Pharmaceutical company Merck and the HIV Vaccine Trials Network on Monday announced that they have begun enrolling participants worldwide in a Phase II study -- a collaboration of Merck, HVTN and the National Institute for Allergy and Infectious Diseases -- of a potential HIV/AIDS vaccine, the AP/Las Vegas Sun reports. The vaccine candidate -- called MRKAd5 HIV-1 gag/pol/nef, or trivalent -- aims to "persuade" CD4+ T cells to "attack" HIV when it enters the cell, according to the AP/Sun. In order to transfer three synthetically produced HIV genes to the cells, the trivalent vaccine uses a strain of the common cold that has been modified so that it is unable to reproduce or cause people to contract a cold (Gold, AP/Las Vegas Sun, 1/24). There is no risk that participants will contract HIV from the study itself, Dow Jones Newswires reports (Corbett Dooren, Dow Jones Newswires, 1/24).

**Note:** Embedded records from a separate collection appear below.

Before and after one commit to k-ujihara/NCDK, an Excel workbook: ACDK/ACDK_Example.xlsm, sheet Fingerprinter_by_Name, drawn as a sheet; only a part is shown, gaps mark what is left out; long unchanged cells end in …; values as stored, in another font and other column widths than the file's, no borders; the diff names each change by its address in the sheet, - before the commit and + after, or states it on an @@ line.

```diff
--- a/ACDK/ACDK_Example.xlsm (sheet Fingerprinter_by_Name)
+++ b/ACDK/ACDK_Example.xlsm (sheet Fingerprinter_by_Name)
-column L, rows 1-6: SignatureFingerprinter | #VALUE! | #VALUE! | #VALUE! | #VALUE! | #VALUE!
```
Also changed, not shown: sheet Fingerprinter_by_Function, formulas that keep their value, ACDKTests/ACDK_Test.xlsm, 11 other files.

The Phase II trial, called the Step Study, last month began enrolling 1,500 participants at high risk for sexual transmission of HIV (King, Seattle Times, 1/24). Participants will include male and female volunteers ages 18 to 45 of diverse racial groups, who also will receive counseling on how to reduce their risk of HIV infection, according to Reuters AlertNet (Pierson, Reuters AlertNet, 1/24). The double-blind study will be conducted in 13 U.S. cities and Puerto Rico, as well as Santo Domingo, Dominican Republic; Port-au-Prince, Haiti; Iquitos, Peru; Lima, Peru; Toronto; and Sydney, Australia. The participants -- half of whom will be given a placebo and half the trivalent vaccine -- will receive three injections over six months. The study is expected to last four years, during which volunteers also will be tested for HIV every six months. Although participants will receive counseling, researchers still expect some volunteers to contract HIV during the duration of the trial, according to the Times. These participants will be monitored to determine if the vaccine can lower their viral load (Seattle Times, 1/24). Results from the trial are not expected until 2010, after which additional studies might be required before the vaccine is approved for public use (Dow Jones Newswires, 1/24).

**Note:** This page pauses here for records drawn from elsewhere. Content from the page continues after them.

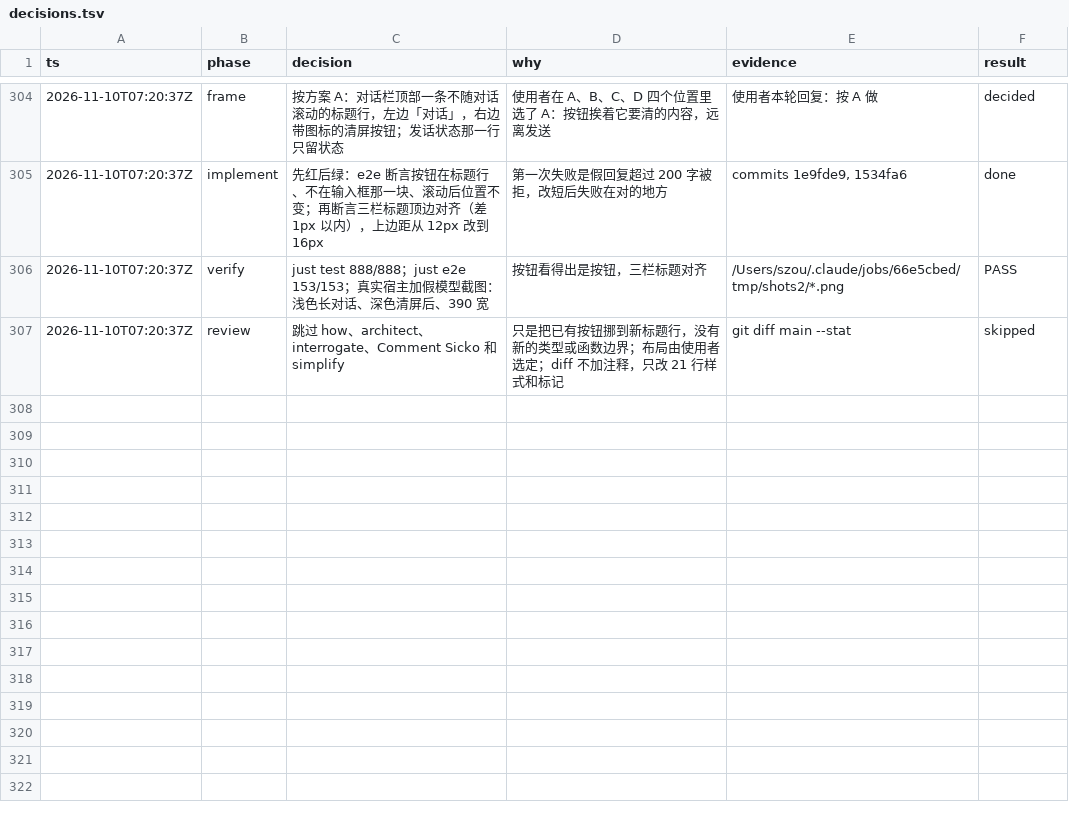
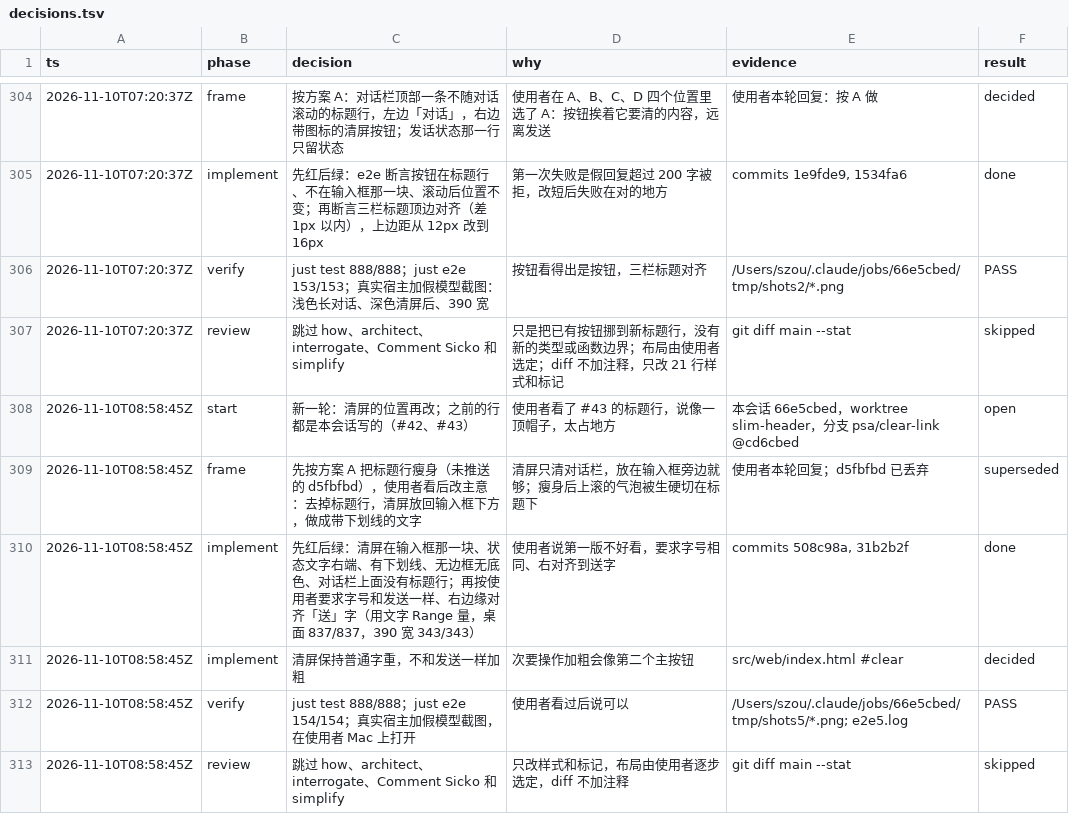
Before and after one commit to aicoder2048/pi-super-agent, a TSV file: docs/web-client/decisions.tsv, drawn as a sheet; only a part is shown, gaps mark what is left out.

```diff
--- a/docs/web-client/decisions.tsv
+++ b/docs/web-client/decisions.tsv
@@ -307 +307,7 @@ ts	phase	decision	why	evidence	result
 2026-11-10T07:20:37Z	review	跳过 how、architect、interrogate、Comment Sicko 和 simplify	只是把已有按钮挪到新标题行，没有新的类型或函数边界；布局由使用者选定；diff 不加注释，只改 21 行样式和标记	git diff main --stat	skipped
+2026-11-10T08:58:45Z	start	新一轮：清屏的位置再改；之前的行都是本会话写的（#42、#43）	使用者看了 #43 的标题行，说像一顶帽子，太占地方	本会话 66e5cbed，worktree slim-header，分支 psa/clear-link @cd6cbed	open
+2026-11-10T08:58:45Z	frame	先按方案 A 把标题行瘦身（未推送的 d5fbfbd），使用者看后改主意：去掉标题行，清屏放回输入框下方，做成带下划线的文字	清屏只清对话栏，放在输入框旁边就够；瘦身后上滚的气泡被生硬切在标题下	使用者本轮回复；d5fbfbd 已丢弃	superseded
+2026-11-10T08:58:45Z	implement	先红后绿：清屏在输入框那一块、状态文字右端、有下划线、无边框无底色、对话栏上面没有标题行；再按使用者要求字号和发送一样、右边缘对齐「送」字（用文字 Range 量，桌面 837/837，390 宽 343/343）	使用者说第一版不好看，要求字号相同、右对齐到送字	commits 508c98a, 31b2b2f	done
+2026-11-10T08:58:45Z	implement	清屏保持普通字重，不和发送一样加粗	次要操作加粗会像第二个主按钮	src/web/index.html #clear	decided
+2026-11-10T08:58:45Z	verify	just test 888/888；just e2e 154/154；真实宿主加假模型截图，在使用者 Mac 上打开	使用者看过后说可以	/Users/szou/.claude/jobs/66e5cbed/tmp/shots5/*.png; e2e5.log	PASS
+2026-11-10T08:58:45Z	review	跳过 how、architect、interrogate、Comment Sicko 和 simplify	只改样式和标记，布局由使用者逐步选定，diff 不加注释	git diff main --stat	skipped
```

"It's an exciting trial conceptually," Lawrence Corey, HVTN principal investigator, said, adding that compared with other vaccines aimed at triggering CD4+ T cells, the trivalent vaccine has "given the best immune response" (Chase, Wall Street Journal, 1/25). According to Sarah Alexander, HVTN associate director, while the Merck vaccine is the "most promising candidate we've seen so far ... something better could come along tomorrow" (AP/Las Vegas Sun, 1/24). Robert Belshe, professor of medicine at Saint Louis University -- one of the vaccine testing sites -- said that he is "optimistic" about the vaccine candidate because it prevented or delayed AIDS-related diseases in animals, according to the Journal. "This is a step forward," Belshe said, adding, "It's clearly not the final vaccine. We still need antibodies. This is half the equation" (Wall Street Journal, 1/25). According to the International AIDS Vaccine Initiative, there currently are approximately 50 preventive and combination vaccine candidates in human clinical trials (Bowe, Financial Times, 1/25).